MOSCOW - The world's first solar sail spacecraft crashed back to Earth when its booster rocket failed less than two minutes after Tuesday's takeoff, Russian space officials said Wednesday.
The Cosmos 1 vehicle, a joint U.S.-Russian project, was intended to show that a so-called solar sail can make a controlled flight. Solar sails, designed to be propelled by pressure from sunlight, are seen as a potential means for achieving interstellar flight, allowing such spacecraft to gradually build up great velocity and cover large distances.

But the Volna booster rocket failed 83 seconds after its launch from a Russian nuclear submarine in the northern Barents Sea just before midnight Tuesday in Moscow, the Russian space agency said.

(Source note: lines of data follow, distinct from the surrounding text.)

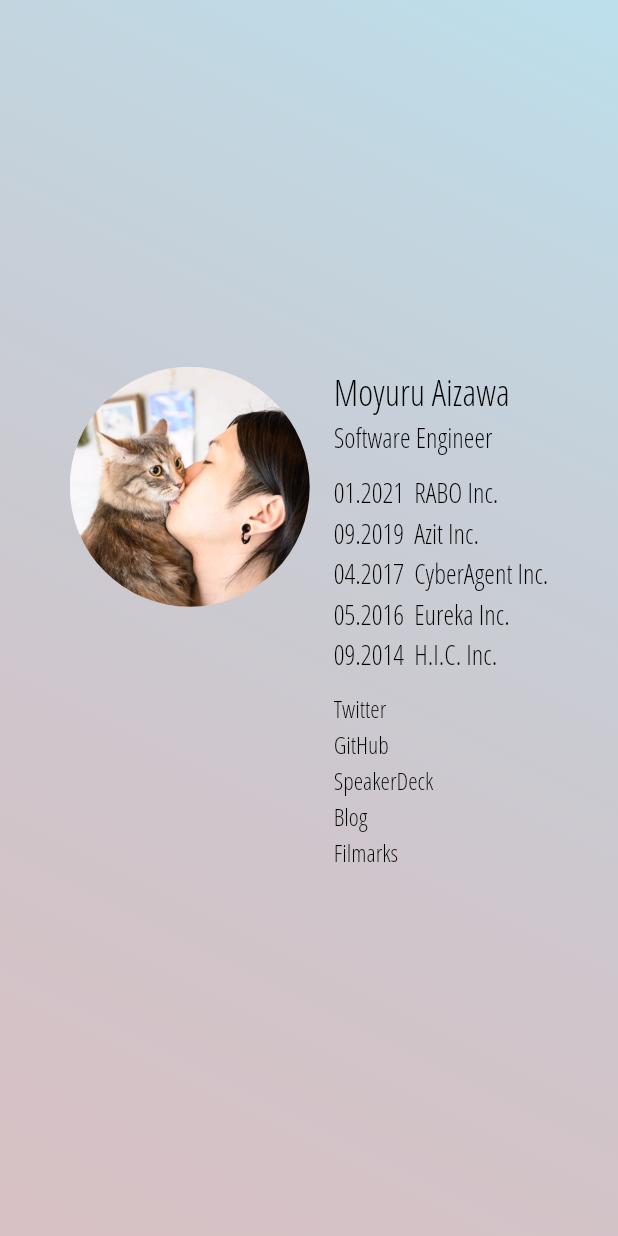
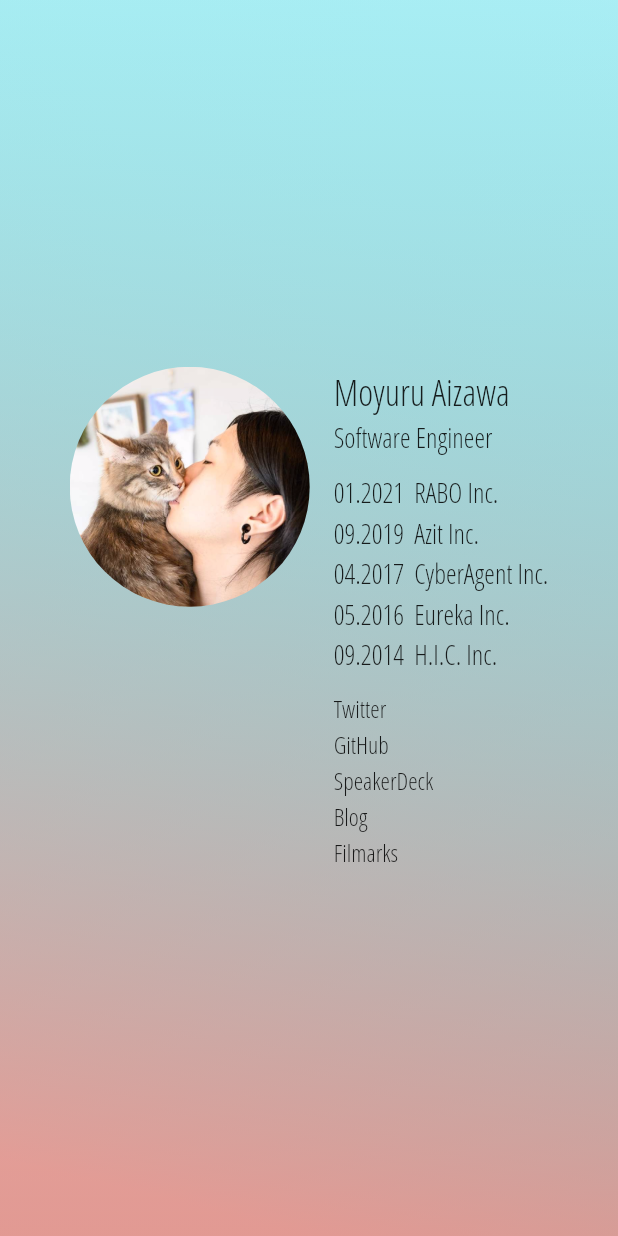
Before and after one commit to MoyuruAizawa/moyuruaizawa.github.io, a Flutter app: the screen it shows after launch, on a phone screen of 412 x 824 dp. Run offline on Flutter 3.47's test engine with Material 2 defaults, Android fonts, the phone set to English and light mode, and no system bars; missing offline and left inert: dart:html.

Commit message:
Change styles

```diff
--- a/lib/app_theme.dart
+++ b/lib/app_theme.dart
@@ -7,19 +7,19 @@ ThemeData get appTheme {
             headline1: TextStyle(
               fontSize: 24,
               fontFamily: "AppFontFamily",
-              color: Colors.black,
+              color: Colors.black87,
               fontWeight: FontWeight.w400,
             ),
             bodyText1: TextStyle(
               fontSize: 18,
               fontFamily: "AppFontFamily",
-              color: Colors.black,
+              color: Colors.black87,
               fontWeight: FontWeight.w400,
             ),
         bodyText2: TextStyle(
           fontSize: 16,
           fontFamily: "AppFontFamily",
-          color: Colors.black,
+          color: Colors.black87,
           fontWeight: FontWeight.w400,
         ),
           ));
--- a/lib/home_page.dart
+++ b/lib/home_page.dart
@@ -1,5 +1,5 @@
+// ignore: avoid_web_libraries_in_flutter
 import 'dart:html';
-
 import 'package:flutter/cupertino.dart';
 import 'package:flutter/material.dart';
 
@@ -10,13 +10,18 @@ class HomePage extends StatelessWidget {
         child: Container(
             decoration: BoxDecoration(
                 gradient: LinearGradient(
-              begin: FractionalOffset.topRight,
-              end: FractionalOffset.bottomLeft,
-              colors: [const Color(0xADD9E9).withOpacity(0.8), const Color(0xB6888E).withOpacity(0.5)],
+              begin: FractionalOffset.topCenter,
+              end: FractionalOffset.bottomCenter,
+              colors: [const Color(0xADD9E9).withOpacity(0.5), const Color(0xB6888E).withOpacity(1)],
             )),
-            child: Stack(
-              children: [
-                Center(
+            child: Container(
+                decoration: BoxDecoration(
+                    gradient: LinearGradient(
+                  begin: FractionalOffset.topRight,
+                  end: FractionalOffset.bottomCenter,
+                  colors: [const Color(0x00ffff).withOpacity(0.2), const Color(0xffa596).withOpacity(0.6)],
+                )),
+                child: Center(
                   child: Wrap(
                     alignment: WrapAlignment.center,
                     crossAxisAlignment: WrapCrossAlignment.start,
@@ -26,9 +31,7 @@ class HomePage extends StatelessWidget {
                       resume(context),
                     ],
                   ),
-                )
-              ],
-            )));
+                ))));
   }
 
   Widget avatar() {
```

Its spokesman, Vyacheslav Davidenko, said that "the booster's failure means that the solar sail vehicle was lost." The Russian navy began a search for debris from the booster and the vehicle, he said.

U.S. scientists had said earlier that they possibly had detected signals from Cosmos 1 but cautioned that it could take hours or days to figure out exactly where the $4 million spacecraft was.

The signals were picked up late Tuesday after an all-day search for the spacecraft, which had suddenly stopped communicating after its launch, they said.

"It's good news because we are in orbit — very likely in orbit," Bruce Murray, a co-founder of The Planetary Society, which organized the mission, said before the Russian space agency's announcement.
 

Mr. Anderson

Moderator emeritus
Original poster
Nov 1, 2001
22,407
0
VA
stubeeef said:
just saw a news ticker say that it never made it to orbit, the russian missle's booster stage failed! Damn!
Damn! again

Well, they actually don't get many failures, so hopefully someone will get a chance to send up another.

But its interesting to see that they got a few signals from the thing, but haven't heard from it since...

D
 

JupiterTwo

macrumors 6502
Mar 29, 2003
276
3
GB
Mr. Anderson said:
But its interesting to see that they got a few signals from the thing, but haven't heard from it since...
Yeah - I'm still hanging on the hope that it's in an elipical orbit, hence why they're having trouble contacting it. The Russians seem pretty keen on it being down, but with two seperate teams getting glimpses of telemetry data, you never know. Mind you, it depends on how good an orbit it's got into, and whether they can stabalise it enough to deploy :(